National award winning singer Monali Thakur has often spoken up about vulgar and obscene lyrics being unacceptable. “Anything sensual and/or seductive, I personally do not have a problem with; I do not think it is bad at all. But everything needs to be graceful and classy. If it is crass, or indicative of something disgusting, it is unacceptable,” says Monali.
But why do these songs sell in the first place?
“The point is that our audience is not dumb, nor are they non-classy. Indian audience does have a great taste, we have produced amazing musicians. If we do go back to that era, what used to sell was great music and amazing melodies. But if labels and producers keep badgering the audience with a certain type of song with constant promotions, the audience does not really have a choice. And people do enjoy good dance number, not always the crass one,” adds Monali.

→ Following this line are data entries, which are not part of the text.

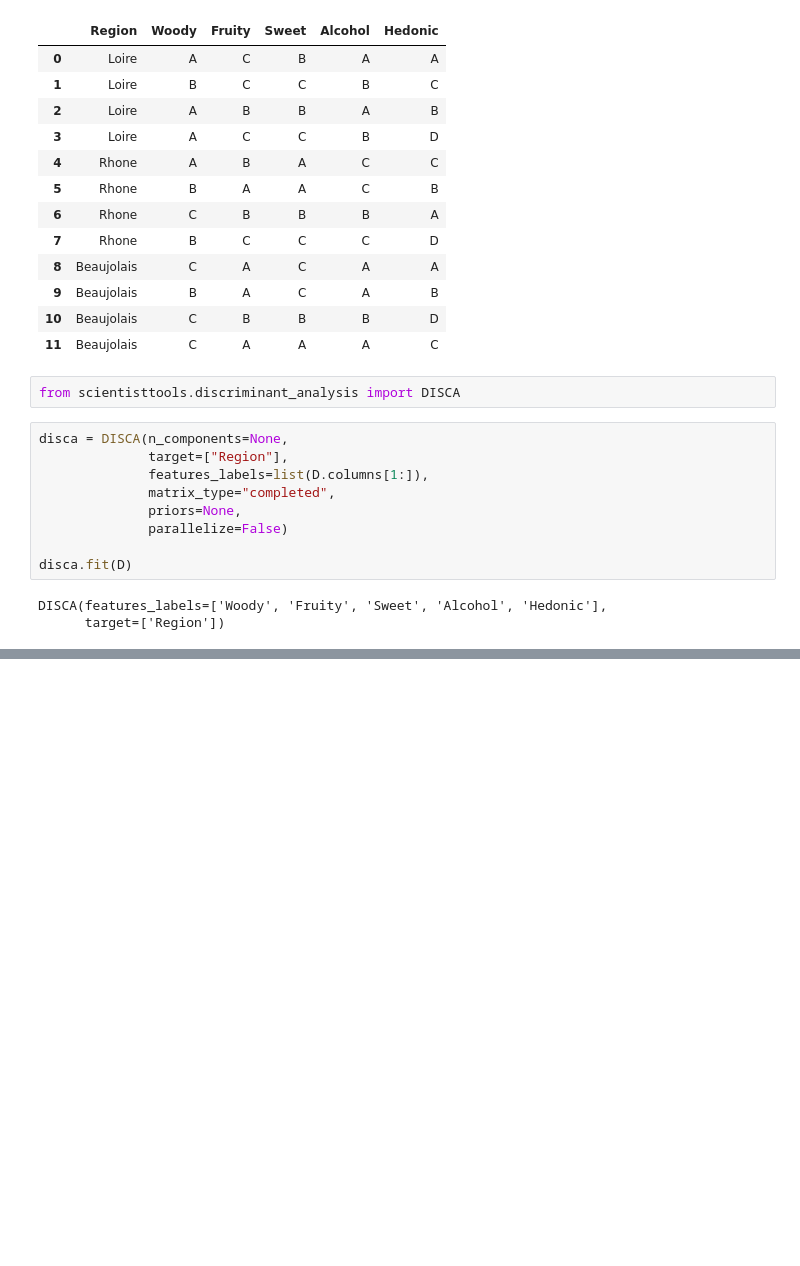
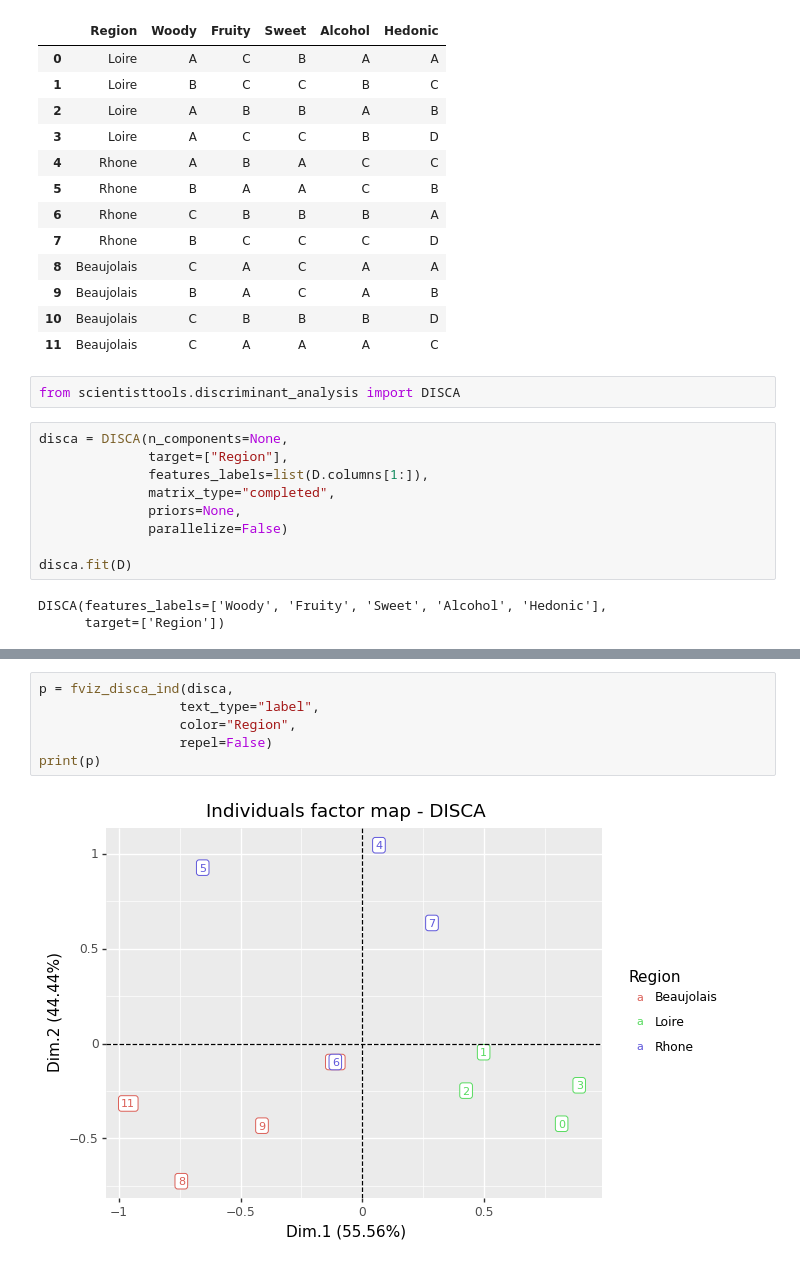
Before and after one commit to enfantbenidedieu/scientisttools, a Jupyter notebook: disca2_example.ipynb, the cells around one changed output, grey strips where cells are left out. Saved outputs shown, nothing was run; the diff lists cells and outputs as text; blank space fills up the shorter version.

```diff
--- a/disca2_example.ipynb
+++ b/disca2_example.ipynb
@@ -45,0 +48,8 @@ print(p)
+# %%
+p = fviz_disca_ind(disca,
+                  text_type="label",
+                  color="Region",
+                  repel=False)
+print(p)
+# %% [output]
+[figure, added]
```
Also changed, not shown: parts of 2 cells of this notebook, 3 other files.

Rapper Pranav Chaganty of Kaala fame feels that it is important for singers and artists to earn fame first before they can take a stand. “Only when you have a social standing in the industry can you preach about how these derogatory lyrics need to be curbed,” says Pranav, adding, “Personally, I am completely against songs that demean women.”
However, are artists under undue pressure from producers and directors to produce a certain type of song or music? “Many a times they are, but not always. Different labels have different approaches to how they produce music. I personally have not been under such kind of pressure. But I do feel a genuine artist will not budge under such kind of pressure if ever faced with it,” opines Monali.
But Tollywood lyricist Sira Sri offers a different opinion as to why these songs sell amongst the Indian audience. He says, “The majority of the audience who call these lyrics problematic are middle-aged or older. That is the age when morality starts infringing into minds, irrespective of what they enjoyed in their younger days. But most patrons of cinema, at any given time, are in the age group of 18-25. I refer to mental age here, not just their chronological age. Films are made for them and songs are written for them.”